Self-awareness couple with our big brains is probably our most dangerous feature. It's also what makes us such a special species in the biosphere. We certainly may have an ugly population decline, but it is not for the reasons malthus explained or necessarily lack of materials. What we lack is a vision, a rational set of rules to operate society by (which includes a radically different way to interface with the earth) as well as something of the spiritual nature.


""First, they deny the most obvious facts, such as populations rise and fall on exponential growth and decline""

Oh God, here we go again. This statement is false. We know this because of data. No matter how many times or how many different ways you educate those with MDD(Malthusian derangement disorder) they will never except that population is not growing exponentially, or is on it's way to stop, regardless of physical restraints. For some reason they just block it out. Such a strange behavior.

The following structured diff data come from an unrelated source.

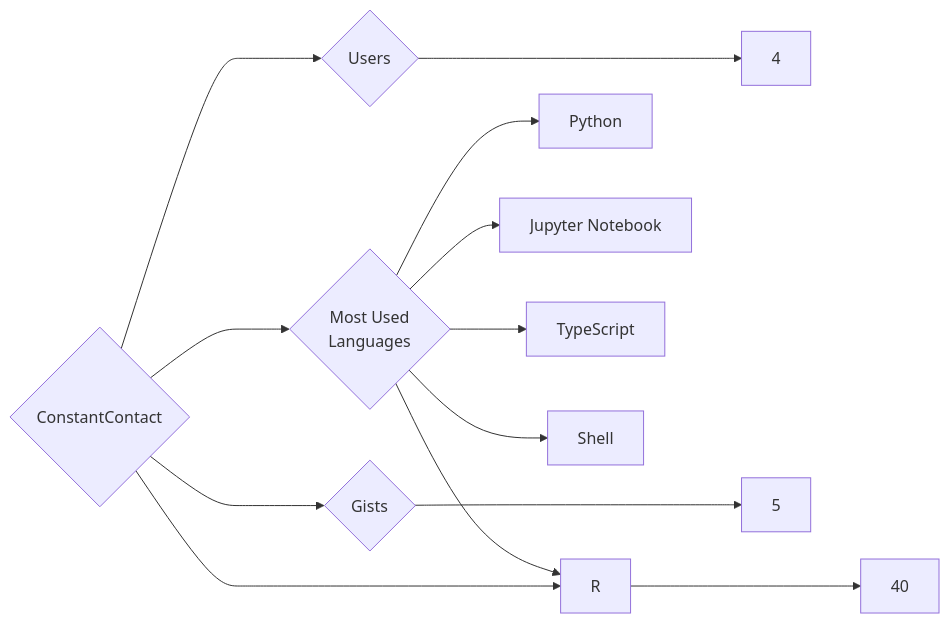
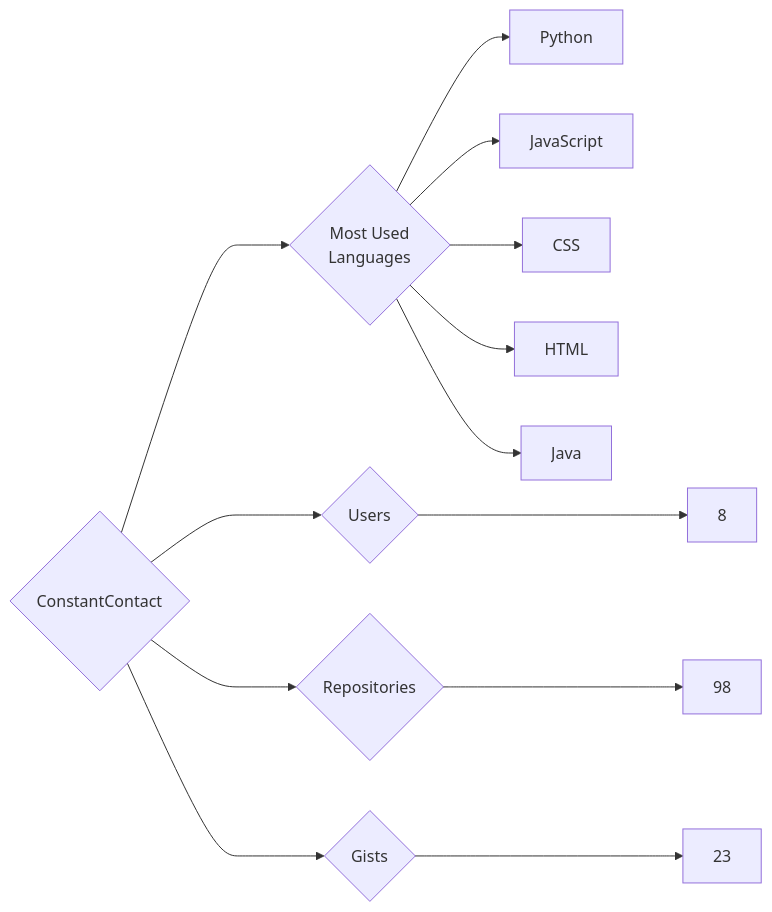
One commit to trickest/insiders changed the diagram in targets/ConstantContact/README.md. Above: the diagram before and after it, drawn with Mermaid. The commit also changed 783 other files, not shown here.

````diff
--- a/targets/ConstantContact/README.md
+++ b/targets/ConstantContact/README.md
@@ -3,13 +3,13 @@
 ```mermaid
 graph LR
 COMPANY_NAME{ConstantContact}
-COMPANY_NAME ---> U{Users} ---> UN[4]
-COMPANY_NAME ---> R{Repositories} ---> RN[40]
-COMPANY_NAME ---> G{Gists} ---> GN[5]
+COMPANY_NAME ---> U{Users} ---> UN[8]
+COMPANY_NAME ---> R{Repositories} ---> RN[98]
+COMPANY_NAME ---> G{Gists} ---> GN[23]
 COMPANY_NAME ---> ML{Most Used<br>Languages}
 ML --> Python[Python]
-ML --> Jupyter_Notebook[Jupyter Notebook]
-ML --> R[R]
-ML --> TypeScript[TypeScript]
-ML --> Shell[Shell]
+ML --> JavaScript[JavaScript]
+ML --> CSS[CSS]
+ML --> HTML[HTML]
+ML --> Java[Java]
 ```
````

"Semmelweis effect" is a metaphor for the reflex-like rejection of new knowledge because it contradicts entrenched norms, beliefs or paradigms. It refers to Ignaz Semmelweis, who discovered that childbed fever mortality rates could be reduced ten-fold if doctors would wash their hands with a chlorine solution between having contact with infected patients and non-infected patients. Doctors just would not accept this. They said it was unscientific. He ended up dying in a mental institute because nobody would listen to him. I understand the frustration;)







""First, they deny the most obvious facts, such as populations rise and fall on exponential growth and decline""

Oh God, here we go again.